**Work to complete:**
Reproduce the records in full. Alter nothing.

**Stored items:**
━━━━━━
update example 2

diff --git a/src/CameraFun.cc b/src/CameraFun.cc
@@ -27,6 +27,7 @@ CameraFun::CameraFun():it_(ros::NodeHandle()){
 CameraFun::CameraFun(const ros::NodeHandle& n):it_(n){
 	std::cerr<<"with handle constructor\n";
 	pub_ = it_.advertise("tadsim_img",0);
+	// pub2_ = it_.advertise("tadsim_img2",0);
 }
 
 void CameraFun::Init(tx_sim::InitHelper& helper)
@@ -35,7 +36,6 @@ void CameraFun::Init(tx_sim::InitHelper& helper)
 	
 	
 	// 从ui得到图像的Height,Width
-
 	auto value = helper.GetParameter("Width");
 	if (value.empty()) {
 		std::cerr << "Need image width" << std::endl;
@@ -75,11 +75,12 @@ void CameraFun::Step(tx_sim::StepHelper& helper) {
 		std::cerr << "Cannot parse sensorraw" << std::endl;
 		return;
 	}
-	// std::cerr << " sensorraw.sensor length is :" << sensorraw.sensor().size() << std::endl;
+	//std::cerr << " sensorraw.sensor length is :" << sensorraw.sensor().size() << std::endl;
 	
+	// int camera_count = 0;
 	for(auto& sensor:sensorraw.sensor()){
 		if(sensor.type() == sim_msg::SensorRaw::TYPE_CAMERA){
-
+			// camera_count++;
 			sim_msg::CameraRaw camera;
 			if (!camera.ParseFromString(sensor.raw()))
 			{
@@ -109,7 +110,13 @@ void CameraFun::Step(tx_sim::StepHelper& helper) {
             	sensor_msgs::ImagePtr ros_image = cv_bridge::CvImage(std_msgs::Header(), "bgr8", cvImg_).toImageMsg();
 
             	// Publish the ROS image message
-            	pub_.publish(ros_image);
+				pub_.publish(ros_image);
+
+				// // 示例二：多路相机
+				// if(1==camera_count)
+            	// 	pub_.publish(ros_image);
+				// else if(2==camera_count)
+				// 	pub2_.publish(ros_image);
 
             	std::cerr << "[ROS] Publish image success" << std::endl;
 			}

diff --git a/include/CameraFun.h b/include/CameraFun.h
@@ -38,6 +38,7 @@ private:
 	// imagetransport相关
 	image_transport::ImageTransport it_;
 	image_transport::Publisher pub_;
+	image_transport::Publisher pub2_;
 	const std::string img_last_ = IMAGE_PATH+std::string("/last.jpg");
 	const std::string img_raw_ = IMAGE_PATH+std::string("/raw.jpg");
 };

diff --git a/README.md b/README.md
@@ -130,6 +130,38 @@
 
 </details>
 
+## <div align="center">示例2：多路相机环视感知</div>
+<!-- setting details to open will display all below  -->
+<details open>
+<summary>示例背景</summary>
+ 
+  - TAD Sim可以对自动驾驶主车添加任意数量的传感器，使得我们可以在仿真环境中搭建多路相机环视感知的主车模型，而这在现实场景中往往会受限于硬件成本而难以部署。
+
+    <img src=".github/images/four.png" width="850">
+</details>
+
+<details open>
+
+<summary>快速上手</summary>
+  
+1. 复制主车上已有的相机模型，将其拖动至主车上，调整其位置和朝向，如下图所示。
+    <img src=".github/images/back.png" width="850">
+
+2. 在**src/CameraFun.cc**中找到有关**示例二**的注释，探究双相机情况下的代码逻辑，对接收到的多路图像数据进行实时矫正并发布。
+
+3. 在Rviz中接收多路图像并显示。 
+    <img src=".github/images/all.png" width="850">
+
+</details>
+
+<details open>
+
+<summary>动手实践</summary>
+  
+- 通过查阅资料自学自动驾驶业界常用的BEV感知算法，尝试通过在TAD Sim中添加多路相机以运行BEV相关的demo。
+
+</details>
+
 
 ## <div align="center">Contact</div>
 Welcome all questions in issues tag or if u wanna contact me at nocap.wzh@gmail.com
━━━━━━
**Response to the task:**
update example 2

diff --git a/src/CameraFun.cc b/src/CameraFun.cc
@@ -27,6 +27,7 @@ CameraFun::CameraFun():it_(ros::NodeHandle()){
 CameraFun::CameraFun(const ros::NodeHandle& n):it_(n){
 	std::cerr<<"with handle constructor\n";
 	pub_ = it_.advertise("tadsim_img",0);
+	// pub2_ = it_.advertise("tadsim_img2",0);
 }
 
 void CameraFun::Init(tx_sim::InitHelper& helper)
@@ -35,7 +36,6 @@ void CameraFun::Init(tx_sim::InitHelper& helper)
 	
 	
 	// 从ui得到图像的Height,Width
-
 	auto value = helper.GetParameter("Width");
 	if (value.empty()) {
 		std::cerr << "Need image width" << std::endl;
@@ -75,11 +75,12 @@ void CameraFun::Step(tx_sim::StepHelper& helper) {
 		std::cerr << "Cannot parse sensorraw" << std::endl;
 		return;
 	}
-	// std::cerr << " sensorraw.sensor length is :" << sensorraw.sensor().size() << std::endl;
+	//std::cerr << " sensorraw.sensor length is :" << sensorraw.sensor().size() << std::endl;
 	
+	// int camera_count = 0;
 	for(auto& sensor:sensorraw.sensor()){
 		if(sensor.type() == sim_msg::SensorRaw::TYPE_CAMERA){
-
+			// camera_count++;
 			sim_msg::CameraRaw camera;
 			if (!camera.ParseFromString(sensor.raw()))
 			{
@@ -109,7 +110,13 @@ void CameraFun::Step(tx_sim::StepHelper& helper) {
             	sensor_msgs::ImagePtr ros_image = cv_bridge::CvImage(std_msgs::Header(), "bgr8", cvImg_).toImageMsg();
 
             	// Publish the ROS image message
-            	pub_.publish(ros_image);
+				pub_.publish(ros_image);
+
+				// // 示例二：多路相机
+				// if(1==camera_count)
+            	// 	pub_.publish(ros_image);
+				// else if(2==camera_count)
+				// 	pub2_.publish(ros_image);
 
             	std::cerr << "[ROS] Publish image success" << std::endl;
 			}

diff --git a/include/CameraFun.h b/include/CameraFun.h
@@ -38,6 +38,7 @@ private:
 	// imagetransport相关
 	image_transport::ImageTransport it_;
 	image_transport::Publisher pub_;
+	image_transport::Publisher pub2_;
 	const std::string img_last_ = IMAGE_PATH+std::string("/last.jpg");
 	const std::string img_raw_ = IMAGE_PATH+std::string("/raw.jpg");
 };

diff --git a/README.md b/README.md
@@ -130,6 +130,38 @@
 
 </details>
 
+## <div align="center">示例2：多路相机环视感知</div>
+<!-- setting details to open will display all below  -->
+<details open>
+<summary>示例背景</summary>
+ 
+  - TAD Sim可以对自动驾驶主车添加任意数量的传感器，使得我们可以在仿真环境中搭建多路相机环视感知的主车模型，而这在现实场景中往往会受限于硬件成本而难以部署。
+
+    <img src=".github/images/four.png" width="850">
+</details>
+
+<details open>
+
+<summary>快速上手</summary>
+  
+1. 复制主车上已有的相机模型，将其拖动至主车上，调整其位置和朝向，如下图所示。
+    <img src=".github/images/back.png" width="850">
+
+2. 在**src/CameraFun.cc**中找到有关**示例二**的注释，探究双相机情况下的代码逻辑，对接收到的多路图像数据进行实时矫正并发布。
+
+3. 在Rviz中接收多路图像并显示。 
+    <img src=".github/images/all.png" width="850">
+
+</details>
+
+<details open>
+
+<summary>动手实践</summary>
+  
+- 通过查阅资料自学自动驾驶业界常用的BEV感知算法，尝试通过在TAD Sim中添加多路相机以运行BEV相关的demo。
+
+</details>
+
 
 ## <div align="center">Contact</div>
 Welcome all questions in issues tag or if u wanna contact me at nocap.wzh@gmail.com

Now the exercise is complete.